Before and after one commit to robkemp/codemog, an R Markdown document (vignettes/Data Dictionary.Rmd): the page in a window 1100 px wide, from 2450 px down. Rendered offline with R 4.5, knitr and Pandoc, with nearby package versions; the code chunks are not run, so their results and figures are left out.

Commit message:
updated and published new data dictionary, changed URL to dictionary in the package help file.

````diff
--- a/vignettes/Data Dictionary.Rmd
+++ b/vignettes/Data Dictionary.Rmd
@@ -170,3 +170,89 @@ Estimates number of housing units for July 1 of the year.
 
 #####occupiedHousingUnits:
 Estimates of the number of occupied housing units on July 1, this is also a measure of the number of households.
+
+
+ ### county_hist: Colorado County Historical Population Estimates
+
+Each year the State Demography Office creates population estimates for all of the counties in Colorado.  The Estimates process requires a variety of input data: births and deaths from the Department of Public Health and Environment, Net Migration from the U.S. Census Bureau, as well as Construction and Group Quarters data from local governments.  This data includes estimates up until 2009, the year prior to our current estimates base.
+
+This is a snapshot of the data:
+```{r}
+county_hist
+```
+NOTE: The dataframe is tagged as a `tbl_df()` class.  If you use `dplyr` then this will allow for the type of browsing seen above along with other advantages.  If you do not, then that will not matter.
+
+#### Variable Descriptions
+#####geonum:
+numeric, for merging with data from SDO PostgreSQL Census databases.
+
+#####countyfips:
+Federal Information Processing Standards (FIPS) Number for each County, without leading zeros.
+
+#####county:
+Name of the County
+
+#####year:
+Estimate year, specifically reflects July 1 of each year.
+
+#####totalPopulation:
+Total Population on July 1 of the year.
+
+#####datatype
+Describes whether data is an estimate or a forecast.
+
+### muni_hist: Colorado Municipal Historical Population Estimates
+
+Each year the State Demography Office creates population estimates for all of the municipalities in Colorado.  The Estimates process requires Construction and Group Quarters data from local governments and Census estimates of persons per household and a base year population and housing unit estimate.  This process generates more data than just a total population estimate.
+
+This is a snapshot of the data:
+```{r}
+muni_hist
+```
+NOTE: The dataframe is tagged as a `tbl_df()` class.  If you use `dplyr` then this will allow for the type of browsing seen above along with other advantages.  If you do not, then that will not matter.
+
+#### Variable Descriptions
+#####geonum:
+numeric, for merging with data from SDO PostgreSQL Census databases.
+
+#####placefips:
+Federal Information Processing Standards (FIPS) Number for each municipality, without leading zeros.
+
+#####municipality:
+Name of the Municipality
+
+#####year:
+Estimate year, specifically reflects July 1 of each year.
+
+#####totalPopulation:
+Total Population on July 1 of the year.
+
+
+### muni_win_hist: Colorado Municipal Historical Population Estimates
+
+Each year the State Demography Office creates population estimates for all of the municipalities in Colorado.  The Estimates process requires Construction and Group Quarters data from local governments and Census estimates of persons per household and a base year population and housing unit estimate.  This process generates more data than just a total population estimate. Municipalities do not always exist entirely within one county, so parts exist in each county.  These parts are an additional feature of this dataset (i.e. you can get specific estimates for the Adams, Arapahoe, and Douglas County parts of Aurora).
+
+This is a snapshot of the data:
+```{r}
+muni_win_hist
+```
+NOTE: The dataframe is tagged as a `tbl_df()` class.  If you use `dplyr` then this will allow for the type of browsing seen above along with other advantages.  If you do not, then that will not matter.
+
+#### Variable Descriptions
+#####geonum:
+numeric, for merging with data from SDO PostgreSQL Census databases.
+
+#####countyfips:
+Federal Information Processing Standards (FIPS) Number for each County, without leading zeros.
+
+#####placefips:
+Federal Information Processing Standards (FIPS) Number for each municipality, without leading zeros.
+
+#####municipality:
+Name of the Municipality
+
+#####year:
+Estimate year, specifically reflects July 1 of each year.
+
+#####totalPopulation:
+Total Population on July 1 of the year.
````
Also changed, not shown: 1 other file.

====

Task to carry out: Exactly reproduce every line found in the records.

Expected answer:
Before and after one commit to robkemp/codemog, an R Markdown document (vignettes/Data Dictionary.Rmd): the page in a window 1100 px wide, from 2450 px down. Rendered offline with R 4.5, knitr and Pandoc, with nearby package versions; the code chunks are not run, so their results and figures are left out.

Commit message:
updated and published new data dictionary, changed URL to dictionary in the package help file.

````diff
--- a/vignettes/Data Dictionary.Rmd
+++ b/vignettes/Data Dictionary.Rmd
@@ -170,3 +170,89 @@ Estimates number of housing units for July 1 of the year.
 
 #####occupiedHousingUnits:
 Estimates of the number of occupied housing units on July 1, this is also a measure of the number of households.
+
+
+ ### county_hist: Colorado County Historical Population Estimates
+
+Each year the State Demography Office creates population estimates for all of the counties in Colorado.  The Estimates process requires a variety of input data: births and deaths from the Department of Public Health and Environment, Net Migration from the U.S. Census Bureau, as well as Construction and Group Quarters data from local governments.  This data includes estimates up until 2009, the year prior to our current estimates base.
+
+This is a snapshot of the data:
+```{r}
+county_hist
+```
+NOTE: The dataframe is tagged as a `tbl_df()` class.  If you use `dplyr` then this will allow for the type of browsing seen above along with other advantages.  If you do not, then that will not matter.
+
+#### Variable Descriptions
+#####geonum:
+numeric, for merging with data from SDO PostgreSQL Census databases.
+
+#####countyfips:
+Federal Information Processing Standards (FIPS) Number for each County, without leading zeros.
+
+#####county:
+Name of the County
+
+#####year:
+Estimate year, specifically reflects July 1 of each year.
+
+#####totalPopulation:
+Total Population on July 1 of the year.
+
+#####datatype
+Describes whether data is an estimate or a forecast.
+
+### muni_hist: Colorado Municipal Historical Population Estimates
+
+Each year the State Demography Office creates population estimates for all of the municipalities in Colorado.  The Estimates process requires Construction and Group Quarters data from local governments and Census estimates of persons per household and a base year population and housing unit estimate.  This process generates more data than just a total population estimate.
+
+This is a snapshot of the data:
+```{r}
+muni_hist
+```
+NOTE: The dataframe is tagged as a `tbl_df()` class.  If you use `dplyr` then this will allow for the type of browsing seen above along with other advantages.  If you do not, then that will not matter.
+
+#### Variable Descriptions
+#####geonum:
+numeric, for merging with data from SDO PostgreSQL Census databases.
+
+#####placefips:
+Federal Information Processing Standards (FIPS) Number for each municipality, without leading zeros.
+
+#####municipality:
+Name of the Municipality
+
+#####year:
+Estimate year, specifically reflects July 1 of each year.
+
+#####totalPopulation:
+Total Population on July 1 of the year.
+
+
+### muni_win_hist: Colorado Municipal Historical Population Estimates
+
+Each year the State Demography Office creates population estimates for all of the municipalities in Colorado.  The Estimates process requires Construction and Group Quarters data from local governments and Census estimates of persons per household and a base year population and housing unit estimate.  This process generates more data than just a total population estimate. Municipalities do not always exist entirely within one county, so parts exist in each county.  These parts are an additional feature of this dataset (i.e. you can get specific estimates for the Adams, Arapahoe, and Douglas County parts of Aurora).
+
+This is a snapshot of the data:
+```{r}
+muni_win_hist
+```
+NOTE: The dataframe is tagged as a `tbl_df()` class.  If you use `dplyr` then this will allow for the type of browsing seen above along with other advantages.  If you do not, then that will not matter.
+
+#### Variable Descriptions
+#####geonum:
+numeric, for merging with data from SDO PostgreSQL Census databases.
+
+#####countyfips:
+Federal Information Processing Standards (FIPS) Number for each County, without leading zeros.
+
+#####placefips:
+Federal Information Processing Standards (FIPS) Number for each municipality, without leading zeros.
+
+#####municipality:
+Name of the Municipality
+
+#####year:
+Estimate year, specifically reflects July 1 of each year.
+
+#####totalPopulation:
+Total Population on July 1 of the year.
````
Also changed, not shown: 1 other file.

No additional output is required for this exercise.